Indeed, as ACI says: "The disparity between large and small airports is a serious challenge when it comes to questions directly impacted by the level of traffic - profitability, investor attractiveness and overall competitiveness in attracting resources. The challenge for our industry remains that 80% of airports in the world are small, with high traffic volumes concentrated in only a handful of locations."

There is a case in Brazil presently which appears to buck the trend, with the latest series of concessions there - of small airports in some cases handling only 100,000 ppa - attracting international big shot operators like Flughafen Zurich and AENA Internacional, and of those firms paying top dollar in concession fees and agreed investments.

What ACI says is broadly correct. If you are the municipal owner of a small airport looking for private investment these days you are in for a long wait (unless you can somehow bundle it with others, which has become the norm in these later Brazilian procedures). If you are a global hub though you can expect the leading operators and funds to be queuing up for your equity should it become available.

One matter that ACI will be pleased about is that there is a clear narrowing of the gap between the income earned by aeronautical means (typically landing, passenger and baggage fees) and non-aeronautical means (typically shops, restaurants, bars, car parking, advertising etc). The gap has narrowed to aeronautical revenue comprising 55.8%; non-aeronautical revenues 39.9%; and non-operating revenues 4.3%.

Years ago ACI pressed its members to achieve 50% of revenues from non-aeronautical sources and some actually achieve better than that. However, for most it is a bridge too far and the 50% figure is now just a "recommendation". Surprisingly, even very large organisations like AENA, still the world's biggest by passenger numbers, find it hard to match that target. The statistics for 2014 on which AENA was privatised in 2015 indicated non-aero revenue share down in the low 30% range, so almost 40% as an average across all airport sizes in 2017 is quite a leap.

The Airport KPIs show global aeronautical revenues per passenger of USD9.95; non-aeronautical revenues per passenger of USD7.08; total costs to the airport per passenger of USD13.69; and industry return on invested capital (ROIC) of 7.4%.

At a global level, total cost to the airport per passenger exceeded global aeronautical revenues per passenger and illustrates the importance of non-aeronautical revenues for airports' financial sustainability.

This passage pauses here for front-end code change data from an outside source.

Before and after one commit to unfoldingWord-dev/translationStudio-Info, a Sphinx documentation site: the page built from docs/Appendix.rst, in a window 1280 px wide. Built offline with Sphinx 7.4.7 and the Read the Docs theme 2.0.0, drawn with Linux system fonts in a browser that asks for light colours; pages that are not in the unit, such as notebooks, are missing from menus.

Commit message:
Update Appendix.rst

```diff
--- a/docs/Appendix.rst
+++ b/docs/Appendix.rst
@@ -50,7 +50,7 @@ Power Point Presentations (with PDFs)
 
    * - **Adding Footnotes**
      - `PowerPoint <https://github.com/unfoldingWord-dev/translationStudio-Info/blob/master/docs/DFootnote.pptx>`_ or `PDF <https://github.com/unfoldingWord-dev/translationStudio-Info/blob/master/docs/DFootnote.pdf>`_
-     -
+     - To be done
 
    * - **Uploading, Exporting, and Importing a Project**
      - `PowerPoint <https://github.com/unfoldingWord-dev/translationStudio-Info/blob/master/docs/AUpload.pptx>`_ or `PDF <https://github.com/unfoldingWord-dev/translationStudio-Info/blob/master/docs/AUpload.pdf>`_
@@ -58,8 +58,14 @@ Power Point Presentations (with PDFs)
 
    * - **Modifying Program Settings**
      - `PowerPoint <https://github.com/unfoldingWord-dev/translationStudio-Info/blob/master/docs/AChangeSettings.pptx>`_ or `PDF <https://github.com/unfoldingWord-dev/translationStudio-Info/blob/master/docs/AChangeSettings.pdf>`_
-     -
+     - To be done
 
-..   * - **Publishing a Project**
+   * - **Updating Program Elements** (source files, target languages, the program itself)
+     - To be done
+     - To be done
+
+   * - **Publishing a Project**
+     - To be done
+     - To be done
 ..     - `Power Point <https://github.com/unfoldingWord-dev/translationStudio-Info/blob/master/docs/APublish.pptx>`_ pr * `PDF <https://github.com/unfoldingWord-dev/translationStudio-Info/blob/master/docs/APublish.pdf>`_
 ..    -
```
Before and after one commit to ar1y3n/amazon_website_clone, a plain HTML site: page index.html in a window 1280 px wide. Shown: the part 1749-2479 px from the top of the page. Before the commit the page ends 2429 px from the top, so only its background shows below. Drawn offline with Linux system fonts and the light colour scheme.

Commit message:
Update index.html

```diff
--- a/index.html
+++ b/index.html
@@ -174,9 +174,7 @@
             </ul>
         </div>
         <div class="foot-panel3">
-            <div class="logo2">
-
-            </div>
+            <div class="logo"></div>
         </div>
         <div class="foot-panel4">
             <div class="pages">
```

Overall, global airport revenue has grown in tandem with passenger traffic, by 6.2%, but lagging the 7.5% growth in passenger traffic, to reach USD172.2 billion. The airport industry ROIC of 7.4% is lower than for the airline industry for the same year (2017: 9.0%).

ACI World also states that "The airport capacity crunch is no longer a figure of speech. The question of financing new infrastructure is becoming the most fundamental one for the industry." That is a moot point. Various The Blue Swan Daily articles and analysis on the CAPA - Centre for Aviation website suggest that capacity enhancements remain at a high level, supported by the growing propensity towards public-private-partnerships to deliver new terminals and associated infrastructure.

The airport body also says that "beyond physical capacity constraints, disproportionate regulatory regimes that hinder flexibility in setting the right level of charges represent an additional impediment to airport development and investment in infrastructure." The Blue Swan Daily has no argument with that assertion.